··· SUPPLIED ENTRIES

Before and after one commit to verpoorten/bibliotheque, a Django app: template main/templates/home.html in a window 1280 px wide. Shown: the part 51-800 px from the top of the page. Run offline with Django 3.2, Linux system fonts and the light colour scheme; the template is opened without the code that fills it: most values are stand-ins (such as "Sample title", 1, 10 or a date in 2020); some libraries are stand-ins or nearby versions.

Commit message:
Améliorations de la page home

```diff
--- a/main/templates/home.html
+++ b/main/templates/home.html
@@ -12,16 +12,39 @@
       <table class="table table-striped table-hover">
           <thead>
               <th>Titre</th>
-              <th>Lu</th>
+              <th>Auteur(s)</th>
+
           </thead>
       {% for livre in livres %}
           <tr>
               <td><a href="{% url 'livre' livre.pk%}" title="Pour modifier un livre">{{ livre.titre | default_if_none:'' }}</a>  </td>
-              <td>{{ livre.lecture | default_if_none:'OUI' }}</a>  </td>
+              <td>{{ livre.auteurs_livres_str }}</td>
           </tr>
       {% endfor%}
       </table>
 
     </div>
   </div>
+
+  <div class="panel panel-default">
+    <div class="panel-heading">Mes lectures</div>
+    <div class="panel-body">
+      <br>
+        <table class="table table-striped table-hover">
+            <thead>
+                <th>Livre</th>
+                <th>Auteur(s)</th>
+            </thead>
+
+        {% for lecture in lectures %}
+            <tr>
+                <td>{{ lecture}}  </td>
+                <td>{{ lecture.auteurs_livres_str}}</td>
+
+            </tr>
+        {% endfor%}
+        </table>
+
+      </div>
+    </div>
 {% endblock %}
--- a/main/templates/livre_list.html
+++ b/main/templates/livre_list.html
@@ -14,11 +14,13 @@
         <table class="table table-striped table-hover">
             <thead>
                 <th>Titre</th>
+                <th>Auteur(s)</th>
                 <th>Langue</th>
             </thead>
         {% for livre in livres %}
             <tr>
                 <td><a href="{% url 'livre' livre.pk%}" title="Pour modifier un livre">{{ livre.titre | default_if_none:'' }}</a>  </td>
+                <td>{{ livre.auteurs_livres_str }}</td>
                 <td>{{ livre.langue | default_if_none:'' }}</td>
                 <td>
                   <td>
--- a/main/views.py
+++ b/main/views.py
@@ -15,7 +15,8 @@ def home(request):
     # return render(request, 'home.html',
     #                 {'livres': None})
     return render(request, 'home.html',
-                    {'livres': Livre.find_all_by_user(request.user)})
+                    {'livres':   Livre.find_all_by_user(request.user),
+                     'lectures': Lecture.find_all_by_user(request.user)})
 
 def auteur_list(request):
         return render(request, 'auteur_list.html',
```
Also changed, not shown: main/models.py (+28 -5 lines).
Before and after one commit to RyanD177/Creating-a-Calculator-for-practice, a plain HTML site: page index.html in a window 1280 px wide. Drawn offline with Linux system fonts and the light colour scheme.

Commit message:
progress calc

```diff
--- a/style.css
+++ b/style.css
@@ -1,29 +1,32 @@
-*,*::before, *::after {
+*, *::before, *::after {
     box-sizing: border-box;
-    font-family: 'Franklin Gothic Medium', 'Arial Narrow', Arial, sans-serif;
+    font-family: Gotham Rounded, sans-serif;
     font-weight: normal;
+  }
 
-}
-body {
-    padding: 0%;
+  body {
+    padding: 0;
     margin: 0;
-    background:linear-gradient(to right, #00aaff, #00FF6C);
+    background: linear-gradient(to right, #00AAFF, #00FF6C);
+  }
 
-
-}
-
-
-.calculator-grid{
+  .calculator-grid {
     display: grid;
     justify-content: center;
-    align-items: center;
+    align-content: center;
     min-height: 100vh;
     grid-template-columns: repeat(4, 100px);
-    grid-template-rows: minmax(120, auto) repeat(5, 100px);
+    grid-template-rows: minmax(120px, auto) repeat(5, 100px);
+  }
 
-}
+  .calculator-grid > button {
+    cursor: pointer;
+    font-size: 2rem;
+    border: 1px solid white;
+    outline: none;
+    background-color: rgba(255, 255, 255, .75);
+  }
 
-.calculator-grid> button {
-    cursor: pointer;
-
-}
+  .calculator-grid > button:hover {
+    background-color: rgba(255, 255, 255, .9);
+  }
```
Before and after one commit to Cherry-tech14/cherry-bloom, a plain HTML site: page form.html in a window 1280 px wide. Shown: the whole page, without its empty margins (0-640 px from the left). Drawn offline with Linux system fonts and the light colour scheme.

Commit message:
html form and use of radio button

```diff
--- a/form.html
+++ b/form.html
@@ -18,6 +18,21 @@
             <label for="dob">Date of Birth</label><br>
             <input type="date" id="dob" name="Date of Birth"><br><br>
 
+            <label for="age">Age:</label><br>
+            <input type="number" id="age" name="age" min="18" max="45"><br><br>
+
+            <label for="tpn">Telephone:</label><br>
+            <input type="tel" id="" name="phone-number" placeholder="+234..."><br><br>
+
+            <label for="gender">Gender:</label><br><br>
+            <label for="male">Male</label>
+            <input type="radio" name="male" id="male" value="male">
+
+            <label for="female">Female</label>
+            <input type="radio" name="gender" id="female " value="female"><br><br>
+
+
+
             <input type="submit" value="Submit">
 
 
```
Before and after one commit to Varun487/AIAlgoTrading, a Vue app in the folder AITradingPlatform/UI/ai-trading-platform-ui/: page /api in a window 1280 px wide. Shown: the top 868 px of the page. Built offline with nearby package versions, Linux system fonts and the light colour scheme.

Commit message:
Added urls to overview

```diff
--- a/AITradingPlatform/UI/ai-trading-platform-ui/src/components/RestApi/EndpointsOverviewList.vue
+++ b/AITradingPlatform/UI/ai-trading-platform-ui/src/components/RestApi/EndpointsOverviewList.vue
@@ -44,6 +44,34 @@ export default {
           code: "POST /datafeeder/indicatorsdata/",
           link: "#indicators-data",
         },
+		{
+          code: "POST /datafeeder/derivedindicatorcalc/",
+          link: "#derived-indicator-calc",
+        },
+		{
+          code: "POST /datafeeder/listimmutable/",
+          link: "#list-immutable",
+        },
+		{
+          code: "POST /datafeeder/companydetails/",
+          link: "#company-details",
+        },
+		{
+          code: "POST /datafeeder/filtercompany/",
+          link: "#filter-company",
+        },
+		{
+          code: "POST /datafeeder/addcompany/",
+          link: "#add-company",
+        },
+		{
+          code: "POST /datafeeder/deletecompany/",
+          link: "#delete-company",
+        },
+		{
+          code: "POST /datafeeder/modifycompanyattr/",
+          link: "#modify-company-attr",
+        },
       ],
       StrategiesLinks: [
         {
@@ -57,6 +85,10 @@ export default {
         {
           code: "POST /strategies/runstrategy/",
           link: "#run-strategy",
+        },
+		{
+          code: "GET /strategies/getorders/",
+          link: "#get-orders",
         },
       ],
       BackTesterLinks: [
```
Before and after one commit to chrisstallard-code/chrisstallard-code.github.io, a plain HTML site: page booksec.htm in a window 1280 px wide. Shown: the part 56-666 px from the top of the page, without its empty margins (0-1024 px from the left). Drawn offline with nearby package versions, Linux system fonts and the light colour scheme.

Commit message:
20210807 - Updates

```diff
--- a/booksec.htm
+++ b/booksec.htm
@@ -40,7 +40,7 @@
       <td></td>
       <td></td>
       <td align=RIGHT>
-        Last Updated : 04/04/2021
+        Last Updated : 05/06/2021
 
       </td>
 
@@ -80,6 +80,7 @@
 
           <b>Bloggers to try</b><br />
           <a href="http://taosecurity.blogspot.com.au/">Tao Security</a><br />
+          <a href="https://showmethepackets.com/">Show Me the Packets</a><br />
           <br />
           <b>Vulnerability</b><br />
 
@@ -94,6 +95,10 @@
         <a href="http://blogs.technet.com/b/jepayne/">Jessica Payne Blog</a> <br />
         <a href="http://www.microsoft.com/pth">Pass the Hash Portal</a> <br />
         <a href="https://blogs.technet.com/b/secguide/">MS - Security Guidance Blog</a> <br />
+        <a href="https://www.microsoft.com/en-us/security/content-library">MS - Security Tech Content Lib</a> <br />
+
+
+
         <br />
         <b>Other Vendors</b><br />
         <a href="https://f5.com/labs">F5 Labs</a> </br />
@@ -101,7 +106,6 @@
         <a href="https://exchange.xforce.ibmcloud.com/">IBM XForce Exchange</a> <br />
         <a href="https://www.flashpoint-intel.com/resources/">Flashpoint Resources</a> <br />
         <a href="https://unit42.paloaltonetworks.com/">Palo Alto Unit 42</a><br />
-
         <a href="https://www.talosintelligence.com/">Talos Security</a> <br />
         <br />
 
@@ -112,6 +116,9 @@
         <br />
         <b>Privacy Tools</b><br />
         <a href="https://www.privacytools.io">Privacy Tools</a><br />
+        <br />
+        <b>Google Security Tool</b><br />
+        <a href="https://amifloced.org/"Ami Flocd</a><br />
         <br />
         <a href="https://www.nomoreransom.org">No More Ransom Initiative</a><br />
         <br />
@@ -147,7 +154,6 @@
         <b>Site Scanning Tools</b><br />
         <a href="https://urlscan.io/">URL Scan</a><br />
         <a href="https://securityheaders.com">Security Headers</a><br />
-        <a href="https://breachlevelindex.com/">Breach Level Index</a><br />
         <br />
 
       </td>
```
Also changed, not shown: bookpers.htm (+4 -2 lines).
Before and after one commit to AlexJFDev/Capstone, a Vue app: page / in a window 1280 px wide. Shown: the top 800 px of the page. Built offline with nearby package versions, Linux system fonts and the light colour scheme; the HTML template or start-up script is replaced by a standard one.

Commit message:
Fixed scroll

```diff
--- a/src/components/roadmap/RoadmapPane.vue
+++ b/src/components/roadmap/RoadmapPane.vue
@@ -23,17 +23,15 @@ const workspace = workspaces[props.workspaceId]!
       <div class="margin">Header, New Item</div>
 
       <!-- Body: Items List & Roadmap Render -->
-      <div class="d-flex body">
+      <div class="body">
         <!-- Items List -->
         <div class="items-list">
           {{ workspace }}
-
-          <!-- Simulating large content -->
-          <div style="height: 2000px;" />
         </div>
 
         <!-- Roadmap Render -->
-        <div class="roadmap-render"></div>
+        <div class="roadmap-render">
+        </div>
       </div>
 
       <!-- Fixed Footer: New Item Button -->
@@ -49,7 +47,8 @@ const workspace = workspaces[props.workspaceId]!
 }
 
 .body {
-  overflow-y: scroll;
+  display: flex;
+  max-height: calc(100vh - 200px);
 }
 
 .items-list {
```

······

PROMPT -
Look through the entries above and list every line containing "label".

TASK ANSWER -
             <label for="dob">Date of Birth</label><br>
+            <label for="age">Age:</label><br>
+            <label for="tpn">Telephone:</label><br>
+            <label for="gender">Gender:</label><br><br>
+            <label for="male">Male</label>
+            <label for="female">Female</label>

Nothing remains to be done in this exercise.